**Your assignment**
Using the entries that follow, collect the lines where the word "inplace" appears.

START Records shown

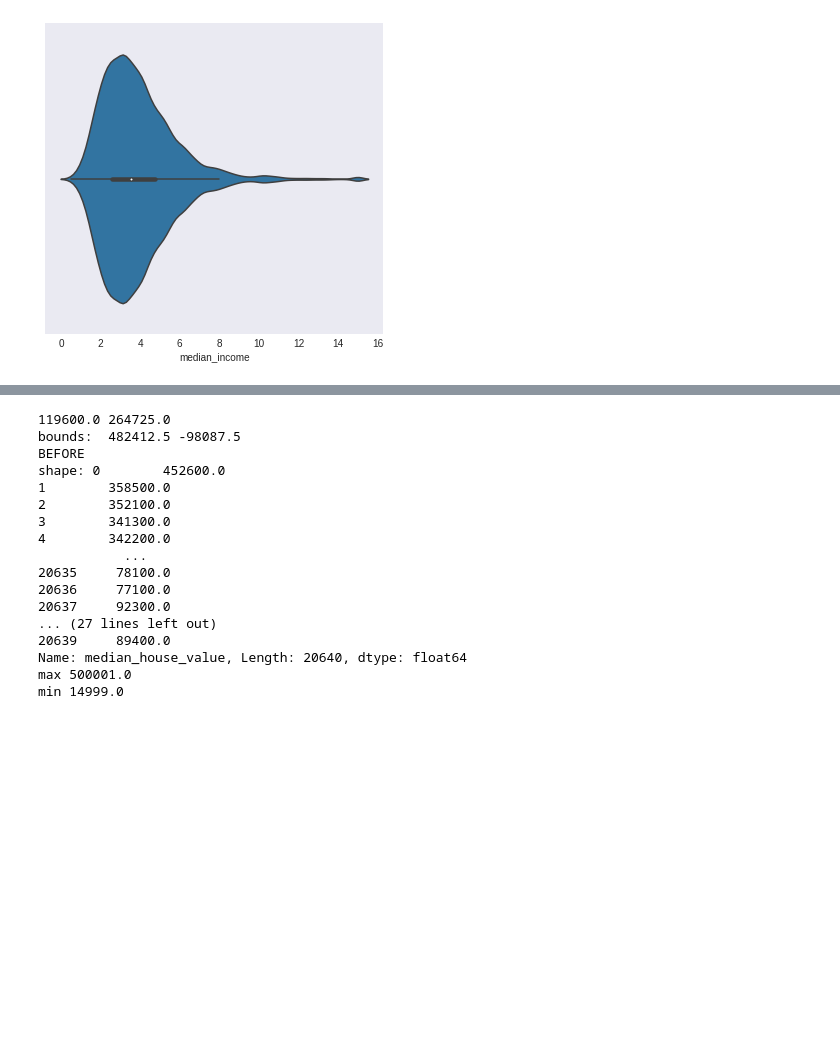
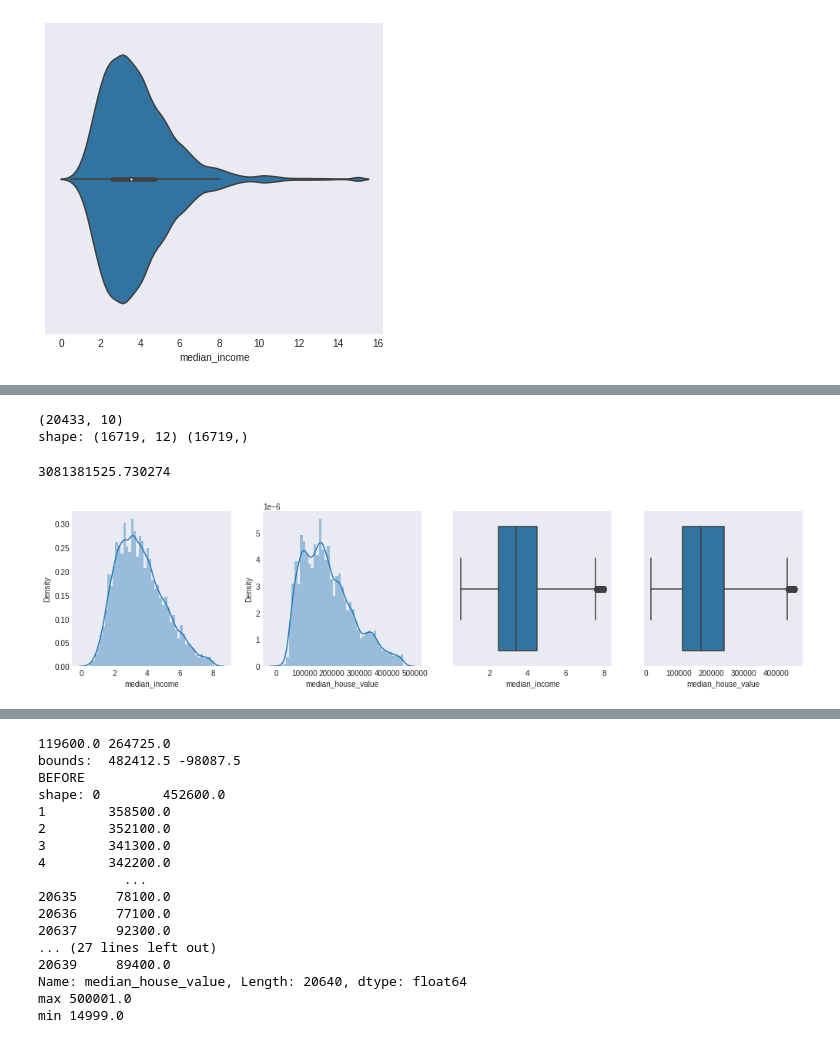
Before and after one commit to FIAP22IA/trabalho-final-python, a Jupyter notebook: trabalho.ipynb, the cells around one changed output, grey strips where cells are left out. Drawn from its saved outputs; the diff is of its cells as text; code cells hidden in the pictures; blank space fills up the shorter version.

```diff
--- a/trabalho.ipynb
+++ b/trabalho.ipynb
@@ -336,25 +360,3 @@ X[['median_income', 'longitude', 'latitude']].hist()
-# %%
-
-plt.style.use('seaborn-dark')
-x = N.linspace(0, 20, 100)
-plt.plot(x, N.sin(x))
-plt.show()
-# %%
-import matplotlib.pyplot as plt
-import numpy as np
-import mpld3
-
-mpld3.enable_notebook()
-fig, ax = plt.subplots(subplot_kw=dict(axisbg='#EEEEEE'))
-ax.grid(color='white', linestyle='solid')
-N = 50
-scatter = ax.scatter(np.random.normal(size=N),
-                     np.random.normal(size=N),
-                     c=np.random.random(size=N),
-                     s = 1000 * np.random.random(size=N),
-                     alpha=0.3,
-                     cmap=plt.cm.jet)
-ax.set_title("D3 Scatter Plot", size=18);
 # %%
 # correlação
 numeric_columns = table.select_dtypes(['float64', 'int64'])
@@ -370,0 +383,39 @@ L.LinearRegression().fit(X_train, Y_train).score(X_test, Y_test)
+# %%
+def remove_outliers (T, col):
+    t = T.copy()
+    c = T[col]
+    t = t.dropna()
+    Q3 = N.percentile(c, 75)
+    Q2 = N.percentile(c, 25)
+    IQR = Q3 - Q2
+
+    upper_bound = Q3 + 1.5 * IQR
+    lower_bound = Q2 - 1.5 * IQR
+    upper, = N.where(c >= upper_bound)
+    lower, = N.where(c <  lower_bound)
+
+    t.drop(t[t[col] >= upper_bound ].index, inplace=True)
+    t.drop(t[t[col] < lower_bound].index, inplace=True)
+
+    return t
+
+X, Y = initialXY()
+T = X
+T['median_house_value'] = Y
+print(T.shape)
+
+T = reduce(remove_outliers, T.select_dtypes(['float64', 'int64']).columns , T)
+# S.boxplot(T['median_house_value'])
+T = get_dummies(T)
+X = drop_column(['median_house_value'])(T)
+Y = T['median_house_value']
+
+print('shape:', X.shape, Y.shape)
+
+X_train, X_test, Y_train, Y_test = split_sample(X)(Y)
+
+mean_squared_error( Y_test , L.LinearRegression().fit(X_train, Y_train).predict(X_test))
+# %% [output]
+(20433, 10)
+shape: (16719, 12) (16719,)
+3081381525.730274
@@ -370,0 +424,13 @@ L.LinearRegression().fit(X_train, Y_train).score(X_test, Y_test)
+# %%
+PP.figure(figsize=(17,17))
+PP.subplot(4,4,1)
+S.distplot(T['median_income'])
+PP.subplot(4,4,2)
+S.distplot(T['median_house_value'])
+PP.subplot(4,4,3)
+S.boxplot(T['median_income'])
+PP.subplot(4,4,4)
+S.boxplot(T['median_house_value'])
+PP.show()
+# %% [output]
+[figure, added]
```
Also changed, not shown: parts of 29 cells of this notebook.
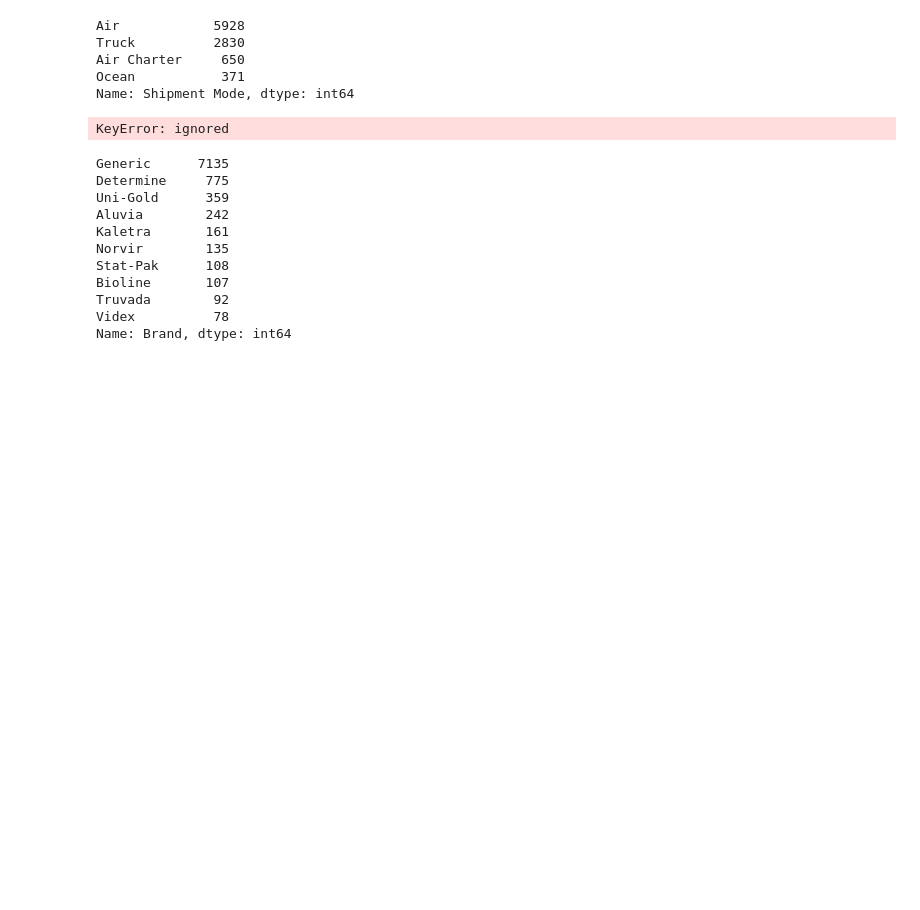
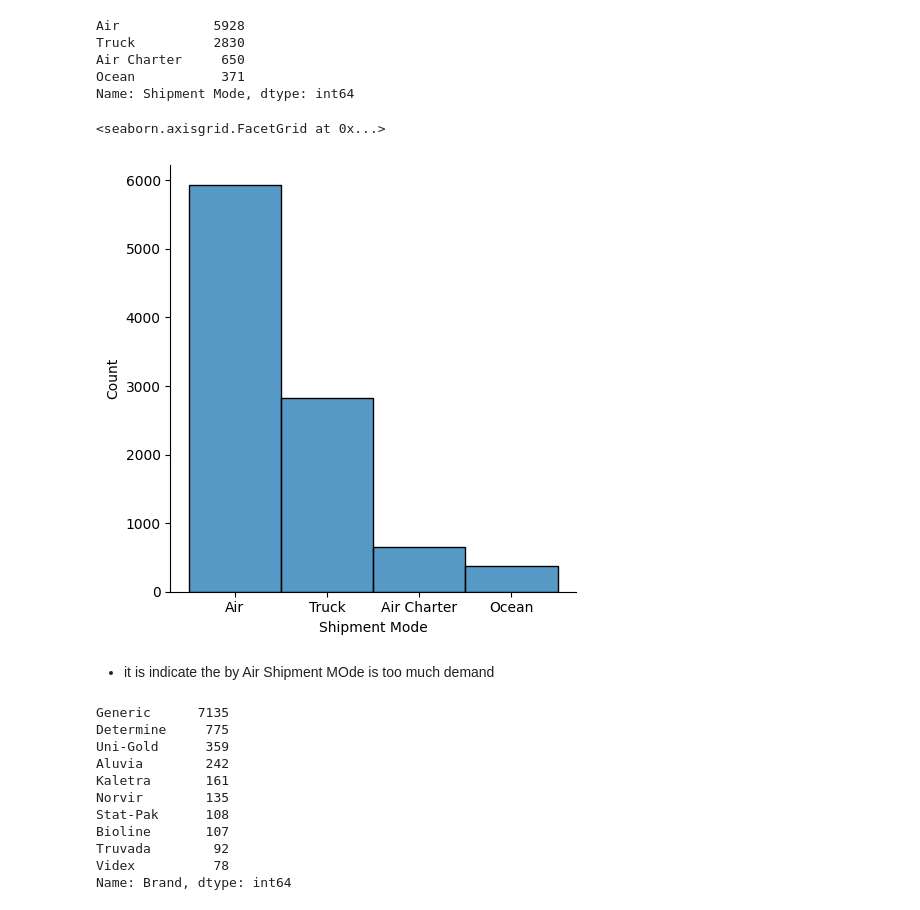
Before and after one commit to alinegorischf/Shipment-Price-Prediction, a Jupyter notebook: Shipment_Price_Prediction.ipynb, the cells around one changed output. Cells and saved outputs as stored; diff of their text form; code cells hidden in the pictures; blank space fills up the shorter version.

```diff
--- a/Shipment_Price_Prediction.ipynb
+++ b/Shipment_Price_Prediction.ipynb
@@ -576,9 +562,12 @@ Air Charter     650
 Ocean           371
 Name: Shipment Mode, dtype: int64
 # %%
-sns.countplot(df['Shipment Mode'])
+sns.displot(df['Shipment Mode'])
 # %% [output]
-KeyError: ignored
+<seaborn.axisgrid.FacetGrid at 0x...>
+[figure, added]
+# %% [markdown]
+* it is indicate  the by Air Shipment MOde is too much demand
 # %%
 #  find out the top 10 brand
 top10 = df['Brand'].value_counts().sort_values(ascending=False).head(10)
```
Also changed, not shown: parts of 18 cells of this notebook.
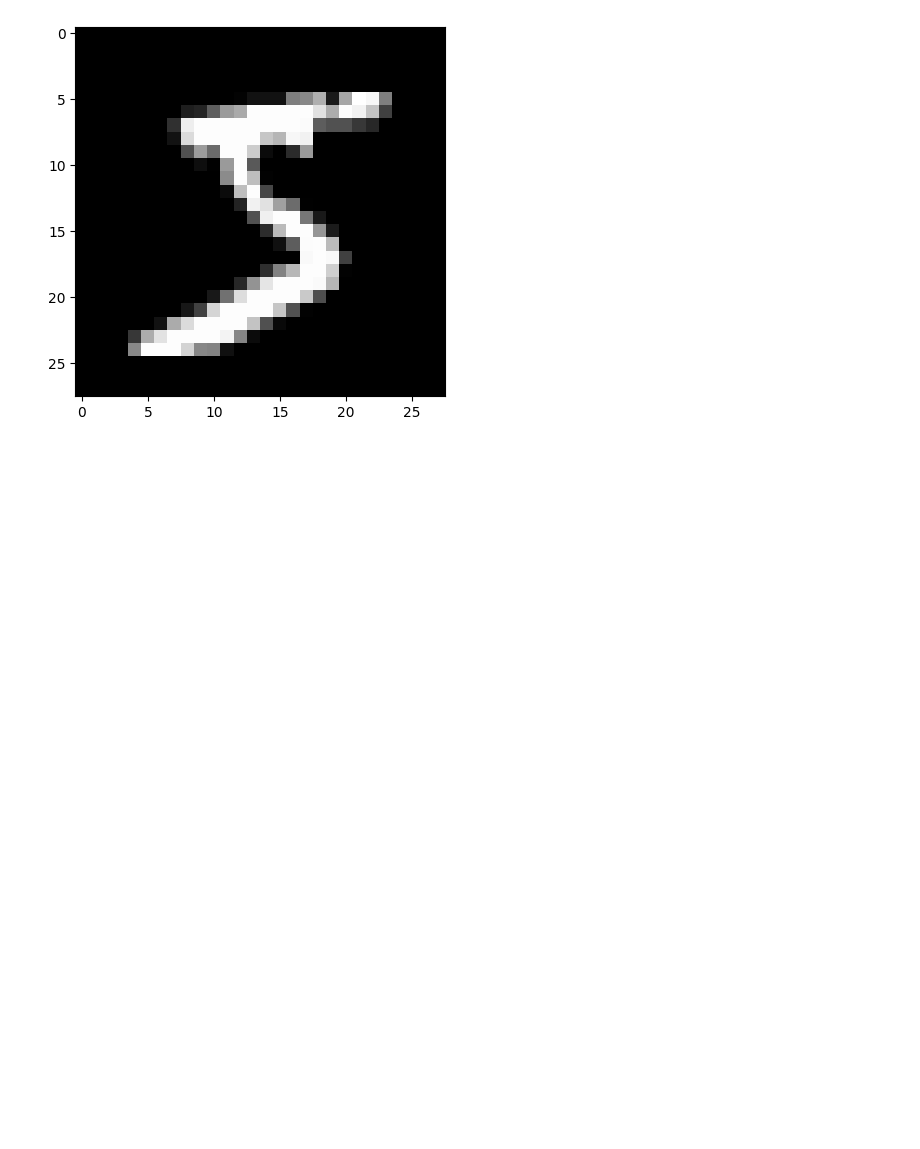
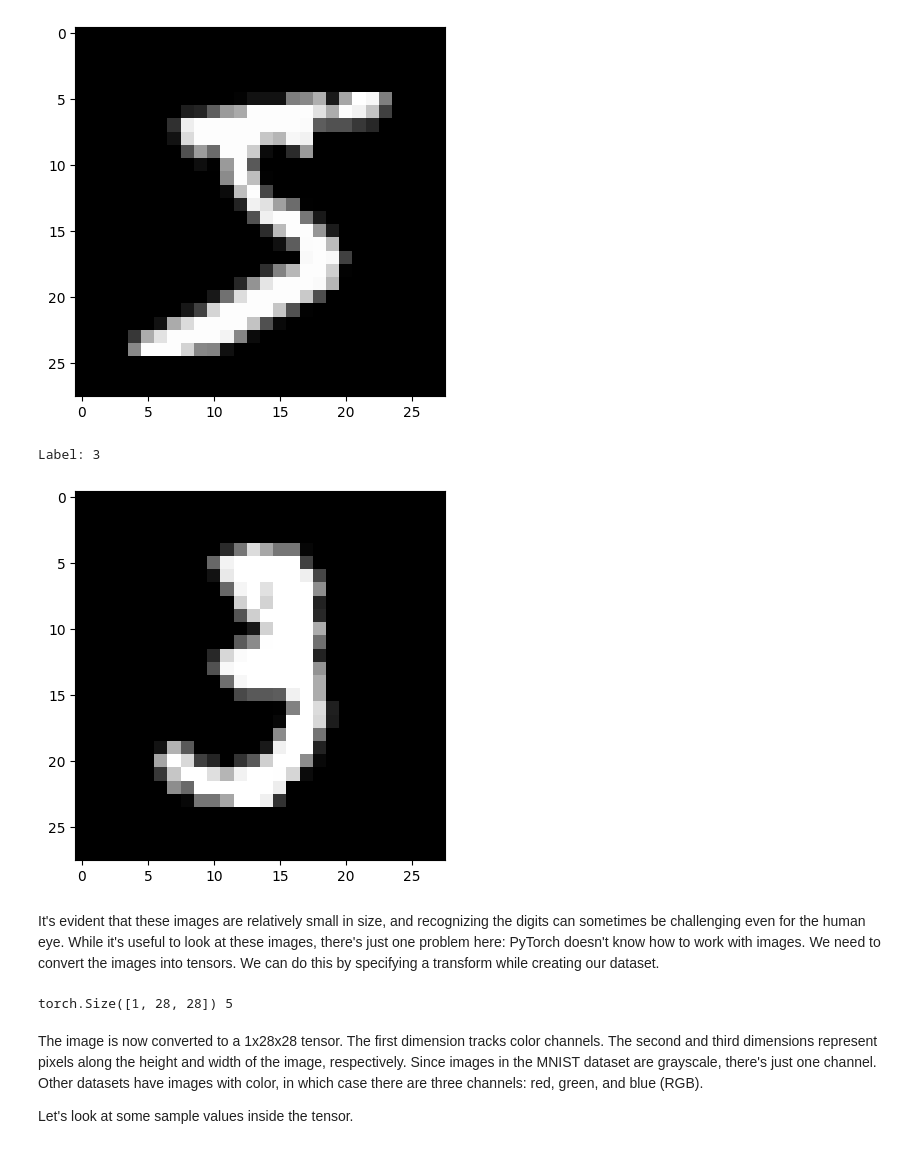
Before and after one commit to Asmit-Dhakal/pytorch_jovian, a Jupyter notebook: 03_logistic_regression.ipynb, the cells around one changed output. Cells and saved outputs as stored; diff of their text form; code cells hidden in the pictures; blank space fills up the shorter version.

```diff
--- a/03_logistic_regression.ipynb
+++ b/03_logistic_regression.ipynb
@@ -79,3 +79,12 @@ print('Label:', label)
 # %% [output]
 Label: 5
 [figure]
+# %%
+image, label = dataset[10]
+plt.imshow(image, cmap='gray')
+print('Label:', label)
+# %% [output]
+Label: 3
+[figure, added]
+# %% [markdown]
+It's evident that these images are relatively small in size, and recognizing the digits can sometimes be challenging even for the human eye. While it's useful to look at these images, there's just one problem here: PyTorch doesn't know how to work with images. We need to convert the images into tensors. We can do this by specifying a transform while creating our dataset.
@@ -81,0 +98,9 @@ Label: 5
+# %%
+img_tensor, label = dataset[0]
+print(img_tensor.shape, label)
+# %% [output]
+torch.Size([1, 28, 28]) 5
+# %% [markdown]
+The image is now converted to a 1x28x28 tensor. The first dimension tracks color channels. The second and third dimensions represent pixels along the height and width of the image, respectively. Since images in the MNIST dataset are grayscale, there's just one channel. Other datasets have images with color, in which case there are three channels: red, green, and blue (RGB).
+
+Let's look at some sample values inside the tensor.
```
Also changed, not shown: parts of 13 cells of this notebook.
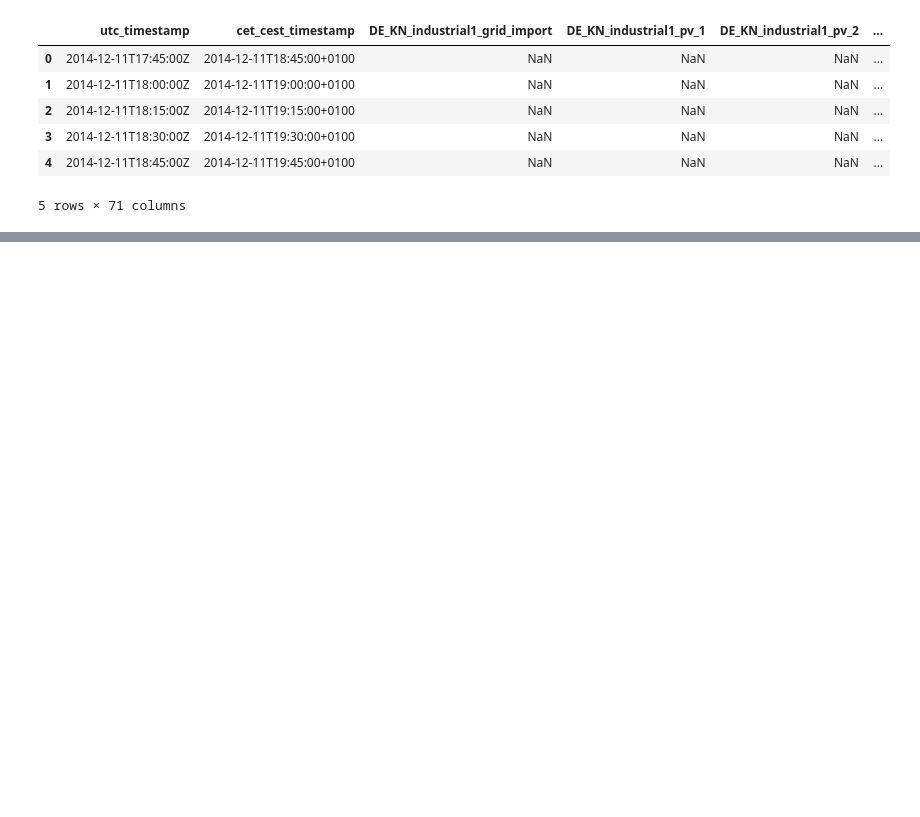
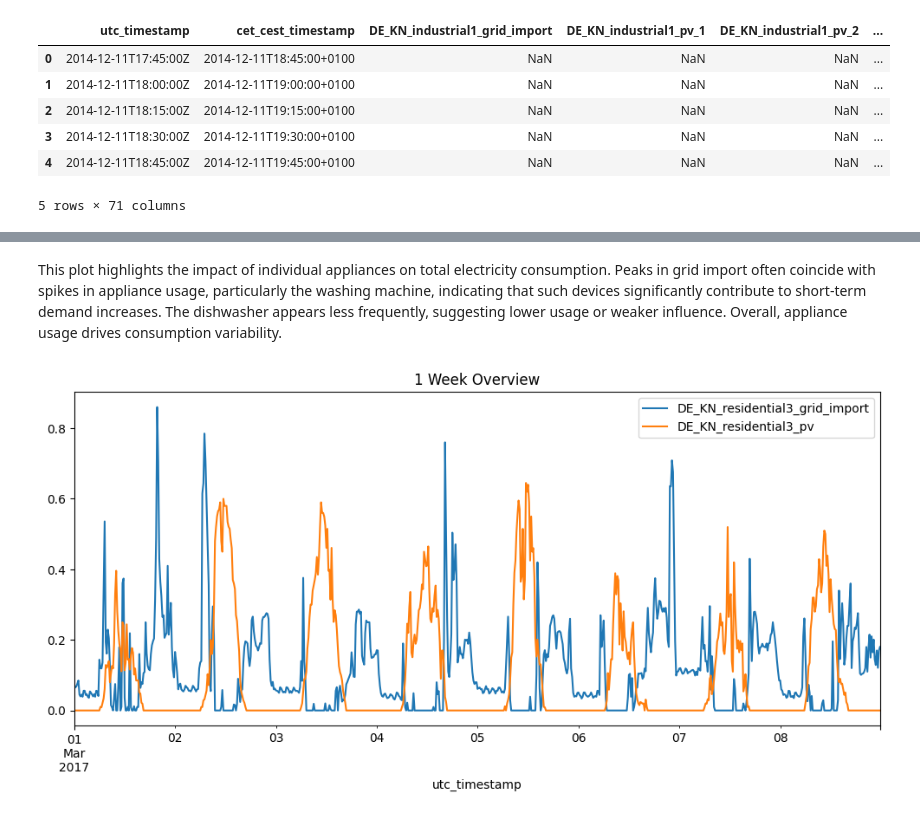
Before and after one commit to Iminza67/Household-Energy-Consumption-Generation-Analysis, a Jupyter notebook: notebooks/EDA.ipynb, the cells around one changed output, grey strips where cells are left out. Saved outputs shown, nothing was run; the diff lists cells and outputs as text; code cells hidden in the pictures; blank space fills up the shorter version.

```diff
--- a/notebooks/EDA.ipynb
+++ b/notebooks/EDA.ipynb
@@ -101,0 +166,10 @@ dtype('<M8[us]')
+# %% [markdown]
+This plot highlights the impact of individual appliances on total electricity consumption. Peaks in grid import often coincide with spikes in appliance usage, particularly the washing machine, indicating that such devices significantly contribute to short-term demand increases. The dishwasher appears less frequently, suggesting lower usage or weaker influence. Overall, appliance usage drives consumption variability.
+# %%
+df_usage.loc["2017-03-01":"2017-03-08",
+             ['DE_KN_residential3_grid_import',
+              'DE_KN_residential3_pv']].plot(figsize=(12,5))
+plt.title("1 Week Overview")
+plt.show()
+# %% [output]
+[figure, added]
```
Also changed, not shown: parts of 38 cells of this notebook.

END Records shown

**Exercise solution**
+    t.drop(t[t[col] >= upper_bound ].index, inplace=True)
+    t.drop(t[t[col] < lower_bound].index, inplace=True)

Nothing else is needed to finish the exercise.